Difference listings
☆ ☆ ☆

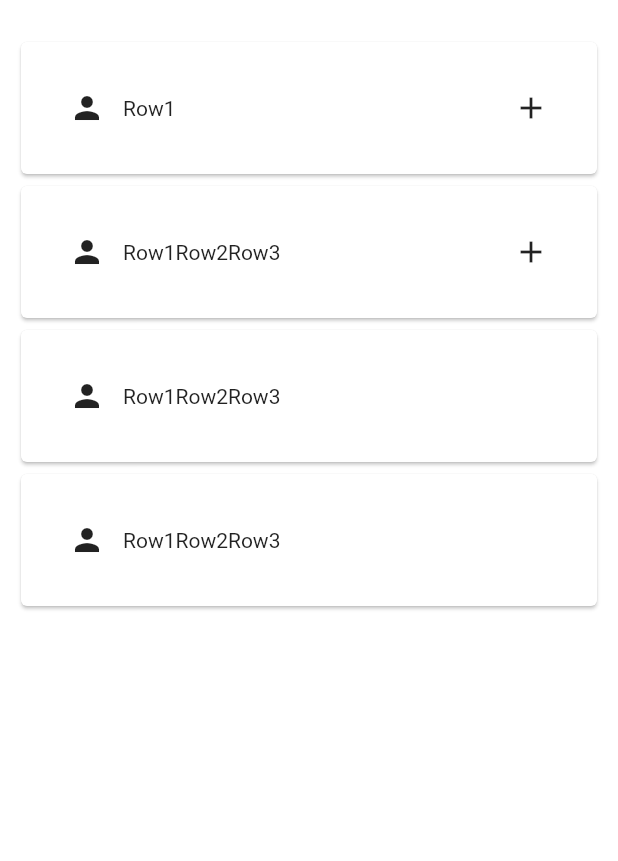
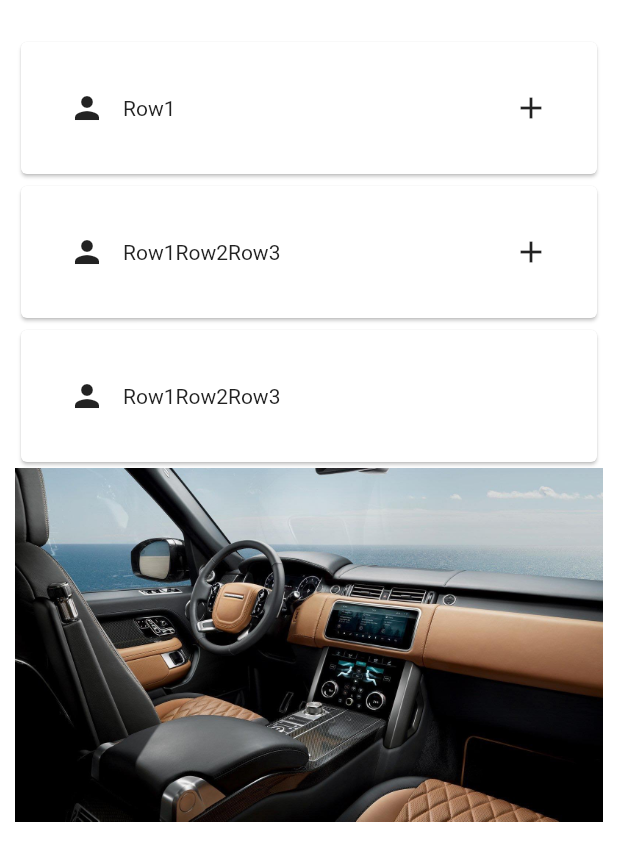
Before and after one commit to tonyhoangdev/flutter2, a Flutter app: the screen it shows after launch, on a phone screen of 412 x 824 dp. Shown: the top 861 px of the screen. Run offline on Flutter 3.47's test engine with Material 2 defaults, Android fonts, the phone set to English and light mode, and no system bars.

Commit message:
add Image

```diff
--- a/flutter_app/lib/main.dart
+++ b/flutter_app/lib/main.dart
@@ -110,24 +110,10 @@ class _MyStatefulWidgetState extends State<MyStatefulWidget> {
                 ),
               ),
             ),
-            Card(
-              child: Padding(
-                padding: const EdgeInsets.all(20.0),
-                child: Row(
-                  children: <Widget>[
-                    IconButton(
-                      icon: Icon(Icons.person),
-                      onPressed: () {
-                        print("person");
-                      },
-                    ),
-                    Text("Row1"),
-                    Text("Row2"),
-                    Text("Row3"),
-                  ],
-                ),
-              ),
-            ),
+
+            Image(
+              image: AssetImage("images/image1.jpg"),
+            )
           ],
         ),
       ),
--- a/flutter_app/pubspec.yaml
+++ b/flutter_app/pubspec.yaml
@@ -37,8 +37,8 @@ flutter:
   uses-material-design: true
 
   # To add assets to your application, add an assets section, like this:
-  # assets:
-  #  - images/a_dot_burr.jpeg
+  assets:
+    - images/image1.jpg
   #  - images/a_dot_ham.jpeg
 
   # An image asset can refer to one or more resolution-specific "variants", see
```
Also changed, not shown: flutter_app/images/image1.jpg (added).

☆ ☆ ☆

→ Work required
A faithful copy is needed: reproduce all of the data above, leaving the pictures out.

→ Solution to the exercise
Before and after one commit to tonyhoangdev/flutter2, a Flutter app: the screen it shows after launch, on a phone screen of 412 x 824 dp. Shown: the top 861 px of the screen. Run offline on Flutter 3.47's test engine with Material 2 defaults, Android fonts, the phone set to English and light mode, and no system bars.

Commit message:
add Image

```diff
--- a/flutter_app/lib/main.dart
+++ b/flutter_app/lib/main.dart
@@ -110,24 +110,10 @@ class _MyStatefulWidgetState extends State<MyStatefulWidget> {
                 ),
               ),
             ),
-            Card(
-              child: Padding(
-                padding: const EdgeInsets.all(20.0),
-                child: Row(
-                  children: <Widget>[
-                    IconButton(
-                      icon: Icon(Icons.person),
-                      onPressed: () {
-                        print("person");
-                      },
-                    ),
-                    Text("Row1"),
-                    Text("Row2"),
-                    Text("Row3"),
-                  ],
-                ),
-              ),
-            ),
+
+            Image(
+              image: AssetImage("images/image1.jpg"),
+            )
           ],
         ),
       ),
--- a/flutter_app/pubspec.yaml
+++ b/flutter_app/pubspec.yaml
@@ -37,8 +37,8 @@ flutter:
   uses-material-design: true
 
   # To add assets to your application, add an assets section, like this:
-  # assets:
-  #  - images/a_dot_burr.jpeg
+  assets:
+    - images/image1.jpg
   #  - images/a_dot_ham.jpeg
 
   # An image asset can refer to one or more resolution-specific "variants", see
```
Also changed, not shown: flutter_app/images/image1.jpg (added).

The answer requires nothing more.